Dr. Salma Mubarak, professor of comparative literature at the University of Cairo and founder of the Amoun Network for Researchers in Literature and Cinema, says, “The basic obstacle to cinema studies in the different Egyptian faculties is that the idea itself has yet to be absorbed by the academic community. The majority of academics believe that ‘cinema studies’ are essentially professional and vocational and should not be elevated to the rank of academic studies. Things have begun to improve a little recently, however. The Faculty of Humanities at Cairo University formerly refused to promote me to assistant professor because the topic of my doctorate was ‘literature and cinema.’ It now offers two diplomas related to cinema studies—one in cultural development and another in cultural studies. Recently also, there has been a change in the by-laws of humanities faculties throughout the country, adding two subjects—’cinema’ and ‘fine arts’—to the optional technical subjects that may be taught. I regard this as a major qualitative shift in the trajectory of cinema studies teaching in Egypt.”

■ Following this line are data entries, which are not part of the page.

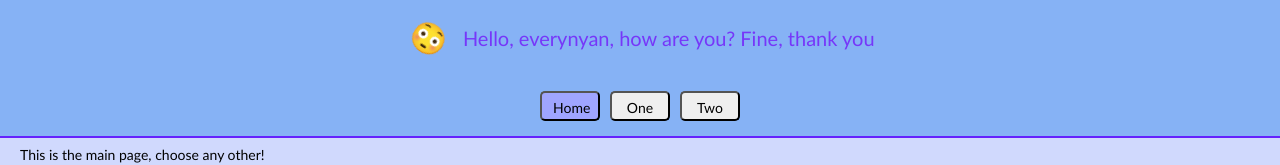
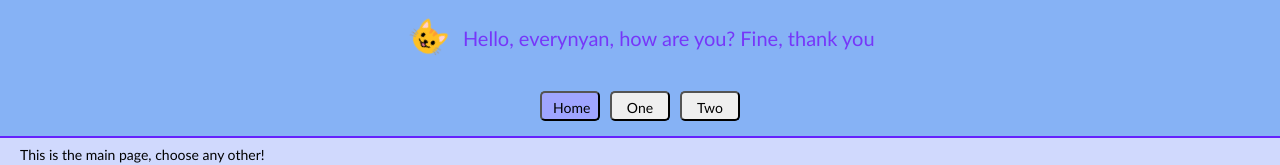
Before and after one commit to REIGEN06/Web-socket-practice, a React (Create React App) app: page / in a window 1280 px wide. Shown: the top 165 px of the page. Built offline with nearby package versions, Linux system fonts and the light colour scheme.

Commit message:
feat: cat on the top

```diff
--- a/src/components/MainPage.js
+++ b/src/components/MainPage.js
@@ -91,7 +91,7 @@ const rotate = keyframes`
 `;
 const Rotate = styled.div`
   display: inline-block;
-  animation: ${rotate} 5s linear infinite;
+  animation: ${rotate} 50s linear infinite;
   padding: 10px;
   font-size: 30px;
 `;
@@ -109,7 +109,7 @@ export const MainPage = () => {
     <Wrapper>
       <ColorBackground>
         <RowCenter>
-          <Rotate>😳</Rotate>
+          <Rotate>😺</Rotate>
           <ColorChangeText>
             <StyledText $size="20px">
               Hello, everynyan, how are you? Fine, thank you
```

Dr. Iman Ezzeldin, member of the Drama and Theater Criticism department of the Faculty of Humanities at the University of Ain Shams—the only department in all the Egyptian state universities that teaches film criticism as a basic subject—attributes the absence of cinema studies from Egyptian teaching institutions to the small number of cadres capable of teaching that discipline.
On the other hand, if Egyptian national universities fail to take an interest in this branch of academia, either out of intellectual rigidity or because of the lack of cadres, it is all the more surprising that the international universities in Egypt, which are supposedly extensions of those Western universities that have made such strides in raising the appreciation of cinema studies, pay little attention to this field either. With the exception of the American University in Cairo, which engages with cinema studies to a unique degree and with the aim of producing outstanding film scholars and critics, both private and international universities in Egypt ignore this discipline as completely as do the state universities.
Recently, some officials have taken note of the importance of the cinematic “production market,” and a protocol has been signed between the ministries of education and of culture to create the first technical school specializing in film-making and the arts in Egypt under the plan for “applied technology schools.” These will offer in-demand technical specializations linked to the arts and cinema, such as cameras, cinematographic techniques, animation, lighting, music, special effects, costume, and so on. It is to be hoped that others will follow and thus fill the astonishing gap in the market for cinematic, televisual, and digital technical production in Egypt and the Middle East.
*Illustrations by: Tarek Abdelkawi